**What you have to do**
Write out each record exactly as given, but do not include the pictures.
▬▬▬
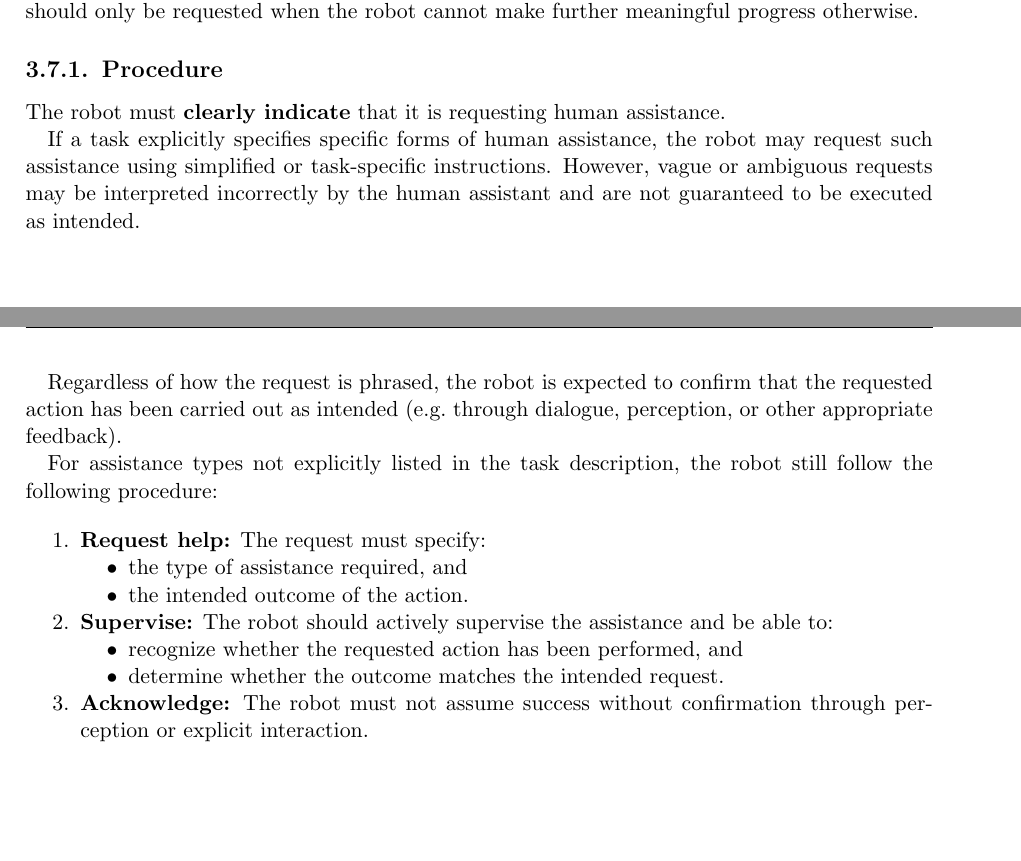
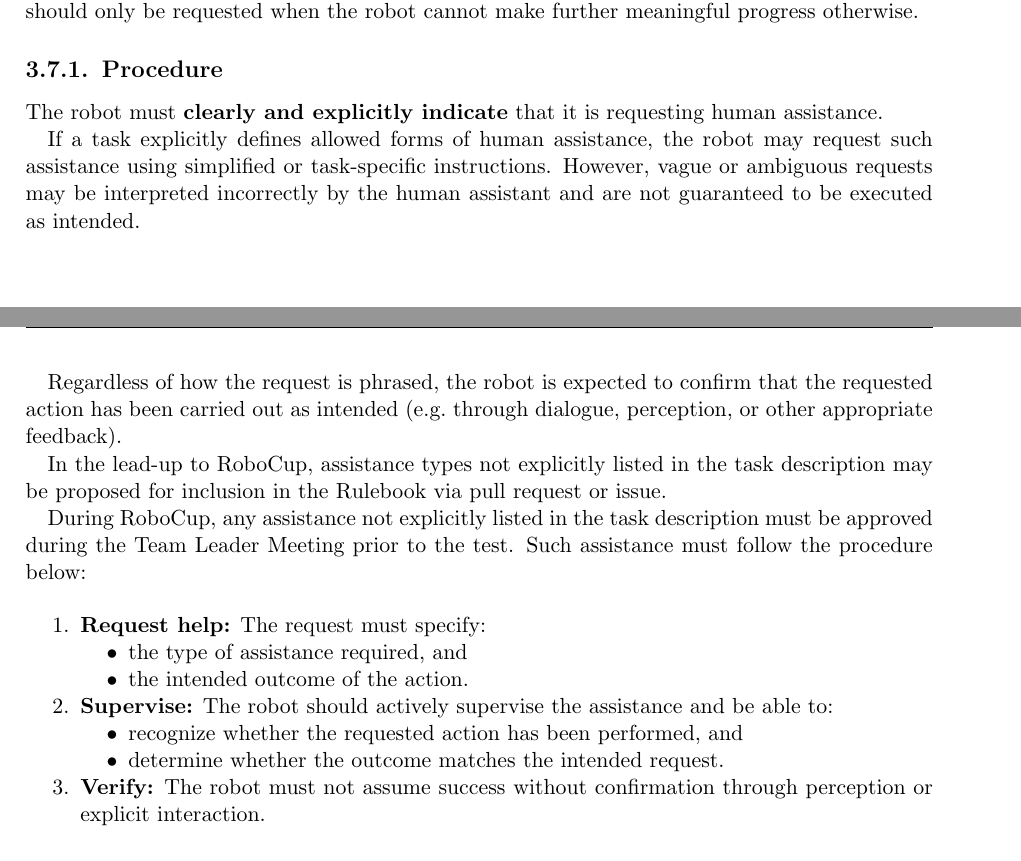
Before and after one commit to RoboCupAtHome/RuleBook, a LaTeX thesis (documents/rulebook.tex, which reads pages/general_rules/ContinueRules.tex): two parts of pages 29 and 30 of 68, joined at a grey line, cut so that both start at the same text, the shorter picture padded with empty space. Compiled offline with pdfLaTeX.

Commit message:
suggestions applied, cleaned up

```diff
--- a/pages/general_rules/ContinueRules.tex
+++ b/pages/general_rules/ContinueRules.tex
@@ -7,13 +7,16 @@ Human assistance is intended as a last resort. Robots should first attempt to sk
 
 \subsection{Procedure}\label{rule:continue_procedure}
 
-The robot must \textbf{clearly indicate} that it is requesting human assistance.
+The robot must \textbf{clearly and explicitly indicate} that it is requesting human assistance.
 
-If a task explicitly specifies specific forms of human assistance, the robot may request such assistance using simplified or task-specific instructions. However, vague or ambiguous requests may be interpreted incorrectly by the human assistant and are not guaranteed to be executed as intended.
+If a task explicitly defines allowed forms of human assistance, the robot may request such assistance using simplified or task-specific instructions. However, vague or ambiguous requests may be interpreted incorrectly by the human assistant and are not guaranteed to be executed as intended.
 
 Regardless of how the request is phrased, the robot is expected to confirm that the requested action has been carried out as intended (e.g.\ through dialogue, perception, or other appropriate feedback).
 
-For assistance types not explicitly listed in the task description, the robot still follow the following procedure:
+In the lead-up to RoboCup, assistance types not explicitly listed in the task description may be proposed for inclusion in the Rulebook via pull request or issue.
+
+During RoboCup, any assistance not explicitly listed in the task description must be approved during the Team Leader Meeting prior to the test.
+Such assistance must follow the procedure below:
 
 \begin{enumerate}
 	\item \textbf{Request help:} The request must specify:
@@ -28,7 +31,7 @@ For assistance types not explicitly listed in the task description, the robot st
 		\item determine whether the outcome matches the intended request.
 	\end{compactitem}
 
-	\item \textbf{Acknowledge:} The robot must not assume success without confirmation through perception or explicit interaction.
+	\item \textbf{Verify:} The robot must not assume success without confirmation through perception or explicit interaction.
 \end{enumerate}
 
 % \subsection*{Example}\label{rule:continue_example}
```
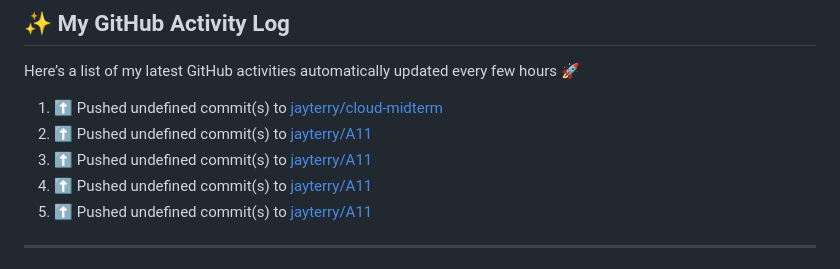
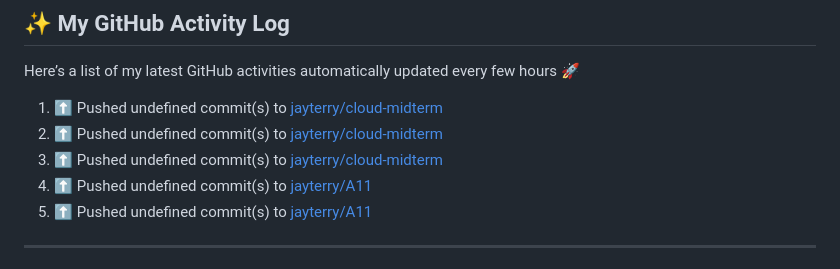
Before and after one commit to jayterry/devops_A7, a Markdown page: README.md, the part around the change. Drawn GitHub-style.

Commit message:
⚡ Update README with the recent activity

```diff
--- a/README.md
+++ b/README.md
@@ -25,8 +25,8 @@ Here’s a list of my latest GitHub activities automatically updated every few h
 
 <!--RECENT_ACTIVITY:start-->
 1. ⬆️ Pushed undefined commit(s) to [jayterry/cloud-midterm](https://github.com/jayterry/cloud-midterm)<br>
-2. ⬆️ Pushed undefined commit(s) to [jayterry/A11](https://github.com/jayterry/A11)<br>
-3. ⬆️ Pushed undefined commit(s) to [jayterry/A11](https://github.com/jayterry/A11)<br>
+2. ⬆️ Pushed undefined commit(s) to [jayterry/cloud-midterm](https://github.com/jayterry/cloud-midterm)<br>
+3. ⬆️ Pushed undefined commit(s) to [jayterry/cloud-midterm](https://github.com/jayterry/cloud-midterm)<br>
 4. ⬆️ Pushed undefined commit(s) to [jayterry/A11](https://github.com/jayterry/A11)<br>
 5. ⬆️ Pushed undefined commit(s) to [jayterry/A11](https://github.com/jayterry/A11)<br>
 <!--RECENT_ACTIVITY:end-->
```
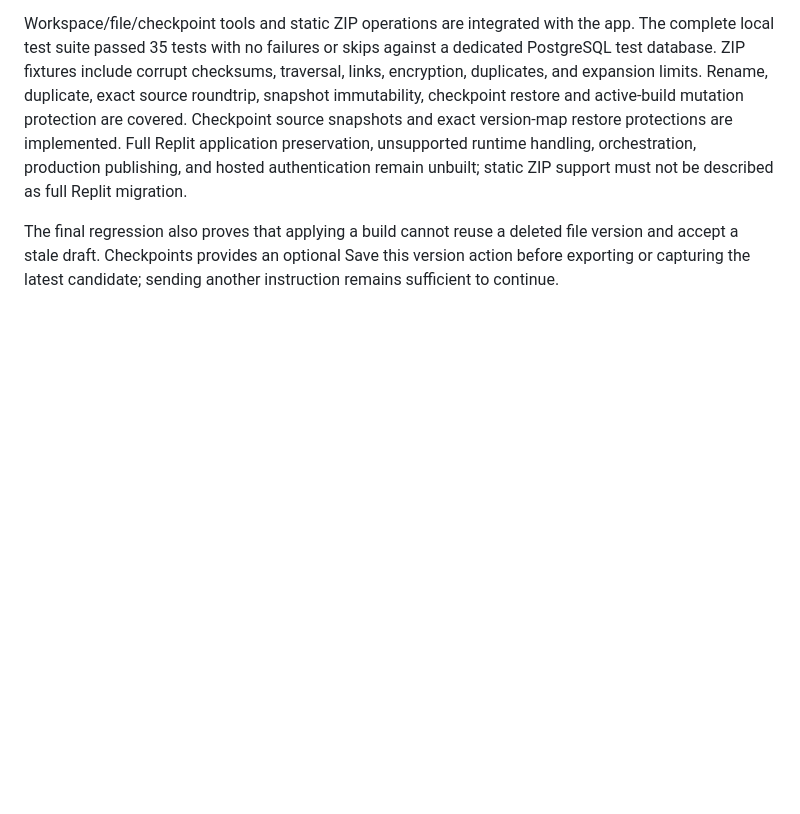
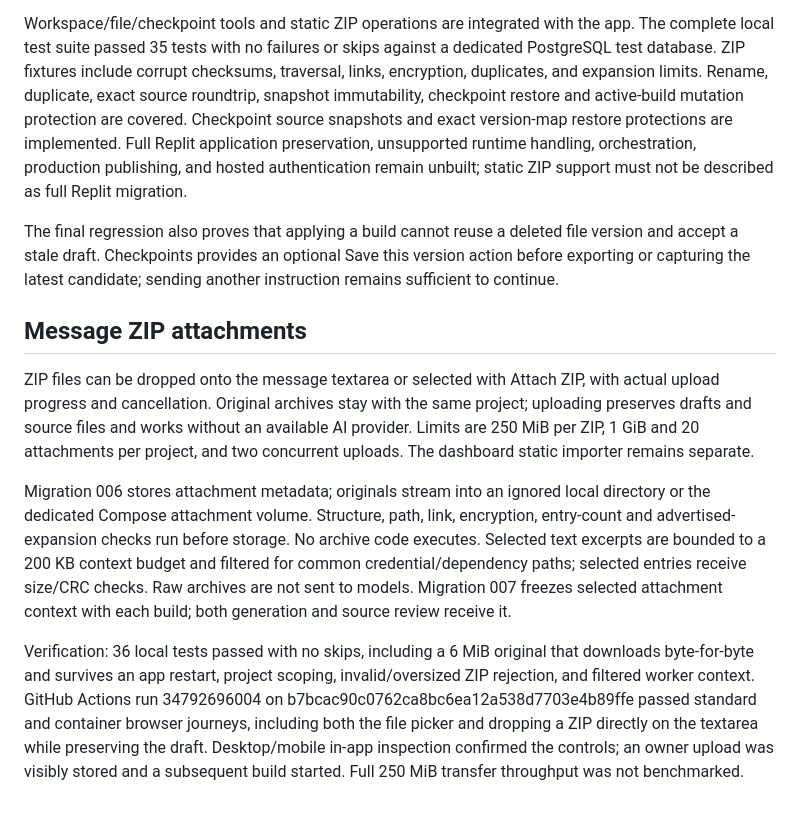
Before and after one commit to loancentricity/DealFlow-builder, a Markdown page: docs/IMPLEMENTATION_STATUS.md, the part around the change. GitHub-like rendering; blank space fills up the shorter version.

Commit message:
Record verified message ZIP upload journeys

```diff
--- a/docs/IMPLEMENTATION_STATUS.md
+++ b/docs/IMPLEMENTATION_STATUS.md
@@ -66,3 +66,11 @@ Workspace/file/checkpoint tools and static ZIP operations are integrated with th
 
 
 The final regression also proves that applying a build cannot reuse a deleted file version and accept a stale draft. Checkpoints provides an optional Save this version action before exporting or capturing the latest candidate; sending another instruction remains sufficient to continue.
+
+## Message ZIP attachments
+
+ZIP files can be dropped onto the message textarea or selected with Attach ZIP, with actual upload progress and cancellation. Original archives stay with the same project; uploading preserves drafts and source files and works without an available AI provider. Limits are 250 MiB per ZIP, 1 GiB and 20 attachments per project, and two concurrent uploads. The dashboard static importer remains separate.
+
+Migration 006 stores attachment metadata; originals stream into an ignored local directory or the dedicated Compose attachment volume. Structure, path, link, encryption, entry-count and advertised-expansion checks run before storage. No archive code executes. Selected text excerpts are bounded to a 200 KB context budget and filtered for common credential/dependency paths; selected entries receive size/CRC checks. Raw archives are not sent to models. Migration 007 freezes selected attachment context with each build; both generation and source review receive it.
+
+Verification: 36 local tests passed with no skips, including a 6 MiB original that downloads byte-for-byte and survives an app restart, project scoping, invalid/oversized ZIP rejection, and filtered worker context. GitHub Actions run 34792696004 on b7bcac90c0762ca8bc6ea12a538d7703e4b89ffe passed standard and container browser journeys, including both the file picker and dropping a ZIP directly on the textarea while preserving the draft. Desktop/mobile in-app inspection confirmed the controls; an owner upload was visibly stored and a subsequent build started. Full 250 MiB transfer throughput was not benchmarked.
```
▬▬▬
**Solution to the problem**
Before and after one commit to RoboCupAtHome/RuleBook, a LaTeX thesis (documents/rulebook.tex, which reads pages/general_rules/ContinueRules.tex): two parts of pages 29 and 30 of 68, joined at a grey line, cut so that both start at the same text, the shorter picture padded with empty space. Compiled offline with pdfLaTeX.

Commit message:
suggestions applied, cleaned up

```diff
--- a/pages/general_rules/ContinueRules.tex
+++ b/pages/general_rules/ContinueRules.tex
@@ -7,13 +7,16 @@ Human assistance is intended as a last resort. Robots should first attempt to sk
 
 \subsection{Procedure}\label{rule:continue_procedure}
 
-The robot must \textbf{clearly indicate} that it is requesting human assistance.
+The robot must \textbf{clearly and explicitly indicate} that it is requesting human assistance.
 
-If a task explicitly specifies specific forms of human assistance, the robot may request such assistance using simplified or task-specific instructions. However, vague or ambiguous requests may be interpreted incorrectly by the human assistant and are not guaranteed to be executed as intended.
+If a task explicitly defines allowed forms of human assistance, the robot may request such assistance using simplified or task-specific instructions. However, vague or ambiguous requests may be interpreted incorrectly by the human assistant and are not guaranteed to be executed as intended.
 
 Regardless of how the request is phrased, the robot is expected to confirm that the requested action has been carried out as intended (e.g.\ through dialogue, perception, or other appropriate feedback).
 
-For assistance types not explicitly listed in the task description, the robot still follow the following procedure:
+In the lead-up to RoboCup, assistance types not explicitly listed in the task description may be proposed for inclusion in the Rulebook via pull request or issue.
+
+During RoboCup, any assistance not explicitly listed in the task description must be approved during the Team Leader Meeting prior to the test.
+Such assistance must follow the procedure below:
 
 \begin{enumerate}
 	\item \textbf{Request help:} The request must specify:
@@ -28,7 +31,7 @@ For assistance types not explicitly listed in the task description, the robot st
 		\item determine whether the outcome matches the intended request.
 	\end{compactitem}
 
-	\item \textbf{Acknowledge:} The robot must not assume success without confirmation through perception or explicit interaction.
+	\item \textbf{Verify:} The robot must not assume success without confirmation through perception or explicit interaction.
 \end{enumerate}
 
 % \subsection*{Example}\label{rule:continue_example}
```
Before and after one commit to jayterry/devops_A7, a Markdown page: README.md, the part around the change. Drawn GitHub-style.

Commit message:
⚡ Update README with the recent activity

```diff
--- a/README.md
+++ b/README.md
@@ -25,8 +25,8 @@ Here’s a list of my latest GitHub activities automatically updated every few h
 
 <!--RECENT_ACTIVITY:start-->
 1. ⬆️ Pushed undefined commit(s) to [jayterry/cloud-midterm](https://github.com/jayterry/cloud-midterm)<br>
-2. ⬆️ Pushed undefined commit(s) to [jayterry/A11](https://github.com/jayterry/A11)<br>
-3. ⬆️ Pushed undefined commit(s) to [jayterry/A11](https://github.com/jayterry/A11)<br>
+2. ⬆️ Pushed undefined commit(s) to [jayterry/cloud-midterm](https://github.com/jayterry/cloud-midterm)<br>
+3. ⬆️ Pushed undefined commit(s) to [jayterry/cloud-midterm](https://github.com/jayterry/cloud-midterm)<br>
 4. ⬆️ Pushed undefined commit(s) to [jayterry/A11](https://github.com/jayterry/A11)<br>
 5. ⬆️ Pushed undefined commit(s) to [jayterry/A11](https://github.com/jayterry/A11)<br>
 <!--RECENT_ACTIVITY:end-->
```
Before and after one commit to loancentricity/DealFlow-builder, a Markdown page: docs/IMPLEMENTATION_STATUS.md, the part around the change. GitHub-like rendering; blank space fills up the shorter version.

Commit message:
Record verified message ZIP upload journeys

```diff
--- a/docs/IMPLEMENTATION_STATUS.md
+++ b/docs/IMPLEMENTATION_STATUS.md
@@ -66,3 +66,11 @@ Workspace/file/checkpoint tools and static ZIP operations are integrated with th
 
 
 The final regression also proves that applying a build cannot reuse a deleted file version and accept a stale draft. Checkpoints provides an optional Save this version action before exporting or capturing the latest candidate; sending another instruction remains sufficient to continue.
+
+## Message ZIP attachments
+
+ZIP files can be dropped onto the message textarea or selected with Attach ZIP, with actual upload progress and cancellation. Original archives stay with the same project; uploading preserves drafts and source files and works without an available AI provider. Limits are 250 MiB per ZIP, 1 GiB and 20 attachments per project, and two concurrent uploads. The dashboard static importer remains separate.
+
+Migration 006 stores attachment metadata; originals stream into an ignored local directory or the dedicated Compose attachment volume. Structure, path, link, encryption, entry-count and advertised-expansion checks run before storage. No archive code executes. Selected text excerpts are bounded to a 200 KB context budget and filtered for common credential/dependency paths; selected entries receive size/CRC checks. Raw archives are not sent to models. Migration 007 freezes selected attachment context with each build; both generation and source review receive it.
+
+Verification: 36 local tests passed with no skips, including a 6 MiB original that downloads byte-for-byte and survives an app restart, project scoping, invalid/oversized ZIP rejection, and filtered worker context. GitHub Actions run 34792696004 on b7bcac90c0762ca8bc6ea12a538d7703e4b89ffe passed standard and container browser journeys, including both the file picker and dropping a ZIP directly on the textarea while preserving the draft. Desktop/mobile in-app inspection confirmed the controls; an owner upload was visibly stored and a subsequent build started. Full 250 MiB transfer throughput was not benchmarked.
```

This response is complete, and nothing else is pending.